** Opening Records for this exercise block **
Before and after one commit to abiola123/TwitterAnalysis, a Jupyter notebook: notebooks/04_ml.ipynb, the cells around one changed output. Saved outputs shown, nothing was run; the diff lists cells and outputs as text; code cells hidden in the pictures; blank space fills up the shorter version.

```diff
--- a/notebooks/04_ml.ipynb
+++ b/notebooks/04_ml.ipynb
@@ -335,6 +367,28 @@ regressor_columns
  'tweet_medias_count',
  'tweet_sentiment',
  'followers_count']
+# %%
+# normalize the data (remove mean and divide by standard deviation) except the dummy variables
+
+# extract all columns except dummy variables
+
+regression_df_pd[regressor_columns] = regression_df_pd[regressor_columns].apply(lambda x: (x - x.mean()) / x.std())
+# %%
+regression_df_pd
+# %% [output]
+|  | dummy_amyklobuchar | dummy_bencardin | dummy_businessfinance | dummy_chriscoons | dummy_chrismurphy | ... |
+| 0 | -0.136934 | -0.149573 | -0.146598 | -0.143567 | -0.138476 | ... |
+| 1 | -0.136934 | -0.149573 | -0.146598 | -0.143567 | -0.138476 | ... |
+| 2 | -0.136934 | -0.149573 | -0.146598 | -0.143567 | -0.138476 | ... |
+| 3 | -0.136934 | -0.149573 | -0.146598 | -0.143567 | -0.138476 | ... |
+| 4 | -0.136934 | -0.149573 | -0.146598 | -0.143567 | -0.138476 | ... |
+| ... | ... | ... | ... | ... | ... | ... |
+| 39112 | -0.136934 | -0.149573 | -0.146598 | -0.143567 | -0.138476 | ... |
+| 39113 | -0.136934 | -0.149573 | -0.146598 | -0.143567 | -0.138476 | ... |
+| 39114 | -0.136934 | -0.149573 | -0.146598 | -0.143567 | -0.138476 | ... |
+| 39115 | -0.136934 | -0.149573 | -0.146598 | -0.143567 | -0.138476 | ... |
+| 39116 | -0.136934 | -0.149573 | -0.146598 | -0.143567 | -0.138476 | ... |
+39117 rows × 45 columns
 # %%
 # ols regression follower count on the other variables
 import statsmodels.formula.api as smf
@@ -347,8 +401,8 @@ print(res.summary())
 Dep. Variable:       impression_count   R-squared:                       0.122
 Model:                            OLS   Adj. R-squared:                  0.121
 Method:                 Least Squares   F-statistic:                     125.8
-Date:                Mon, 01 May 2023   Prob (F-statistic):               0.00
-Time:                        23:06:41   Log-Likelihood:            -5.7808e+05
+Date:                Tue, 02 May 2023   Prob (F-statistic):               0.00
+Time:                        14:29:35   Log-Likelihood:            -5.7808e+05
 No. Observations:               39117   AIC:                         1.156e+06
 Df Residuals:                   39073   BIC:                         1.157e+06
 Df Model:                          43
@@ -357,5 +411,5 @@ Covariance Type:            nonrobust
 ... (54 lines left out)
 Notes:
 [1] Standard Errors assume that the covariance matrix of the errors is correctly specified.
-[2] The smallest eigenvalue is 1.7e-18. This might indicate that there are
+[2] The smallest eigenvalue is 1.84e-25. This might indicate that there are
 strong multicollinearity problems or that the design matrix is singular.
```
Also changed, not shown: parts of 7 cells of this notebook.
** Closing Records for this exercise block **
_Problem_
Give back every entry exactly.

_Solution_
Before and after one commit to abiola123/TwitterAnalysis, a Jupyter notebook: notebooks/04_ml.ipynb, the cells around one changed output. Saved outputs shown, nothing was run; the diff lists cells and outputs as text; code cells hidden in the pictures; blank space fills up the shorter version.

```diff
--- a/notebooks/04_ml.ipynb
+++ b/notebooks/04_ml.ipynb
@@ -335,6 +367,28 @@ regressor_columns
  'tweet_medias_count',
  'tweet_sentiment',
  'followers_count']
+# %%
+# normalize the data (remove mean and divide by standard deviation) except the dummy variables
+
+# extract all columns except dummy variables
+
+regression_df_pd[regressor_columns] = regression_df_pd[regressor_columns].apply(lambda x: (x - x.mean()) / x.std())
+# %%
+regression_df_pd
+# %% [output]
+|  | dummy_amyklobuchar | dummy_bencardin | dummy_businessfinance | dummy_chriscoons | dummy_chrismurphy | ... |
+| 0 | -0.136934 | -0.149573 | -0.146598 | -0.143567 | -0.138476 | ... |
+| 1 | -0.136934 | -0.149573 | -0.146598 | -0.143567 | -0.138476 | ... |
+| 2 | -0.136934 | -0.149573 | -0.146598 | -0.143567 | -0.138476 | ... |
+| 3 | -0.136934 | -0.149573 | -0.146598 | -0.143567 | -0.138476 | ... |
+| 4 | -0.136934 | -0.149573 | -0.146598 | -0.143567 | -0.138476 | ... |
+| ... | ... | ... | ... | ... | ... | ... |
+| 39112 | -0.136934 | -0.149573 | -0.146598 | -0.143567 | -0.138476 | ... |
+| 39113 | -0.136934 | -0.149573 | -0.146598 | -0.143567 | -0.138476 | ... |
+| 39114 | -0.136934 | -0.149573 | -0.146598 | -0.143567 | -0.138476 | ... |
+| 39115 | -0.136934 | -0.149573 | -0.146598 | -0.143567 | -0.138476 | ... |
+| 39116 | -0.136934 | -0.149573 | -0.146598 | -0.143567 | -0.138476 | ... |
+39117 rows × 45 columns
 # %%
 # ols regression follower count on the other variables
 import statsmodels.formula.api as smf
@@ -347,8 +401,8 @@ print(res.summary())
 Dep. Variable:       impression_count   R-squared:                       0.122
 Model:                            OLS   Adj. R-squared:                  0.121
 Method:                 Least Squares   F-statistic:                     125.8
-Date:                Mon, 01 May 2023   Prob (F-statistic):               0.00
-Time:                        23:06:41   Log-Likelihood:            -5.7808e+05
+Date:                Tue, 02 May 2023   Prob (F-statistic):               0.00
+Time:                        14:29:35   Log-Likelihood:            -5.7808e+05
 No. Observations:               39117   AIC:                         1.156e+06
 Df Residuals:                   39073   BIC:                         1.157e+06
 Df Model:                          43
@@ -357,5 +411,5 @@ Covariance Type:            nonrobust
 ... (54 lines left out)
 Notes:
 [1] Standard Errors assume that the covariance matrix of the errors is correctly specified.
-[2] The smallest eigenvalue is 1.7e-18. This might indicate that there are
+[2] The smallest eigenvalue is 1.84e-25. This might indicate that there are
 strong multicollinearity problems or that the design matrix is singular.
```
Also changed, not shown: parts of 7 cells of this notebook.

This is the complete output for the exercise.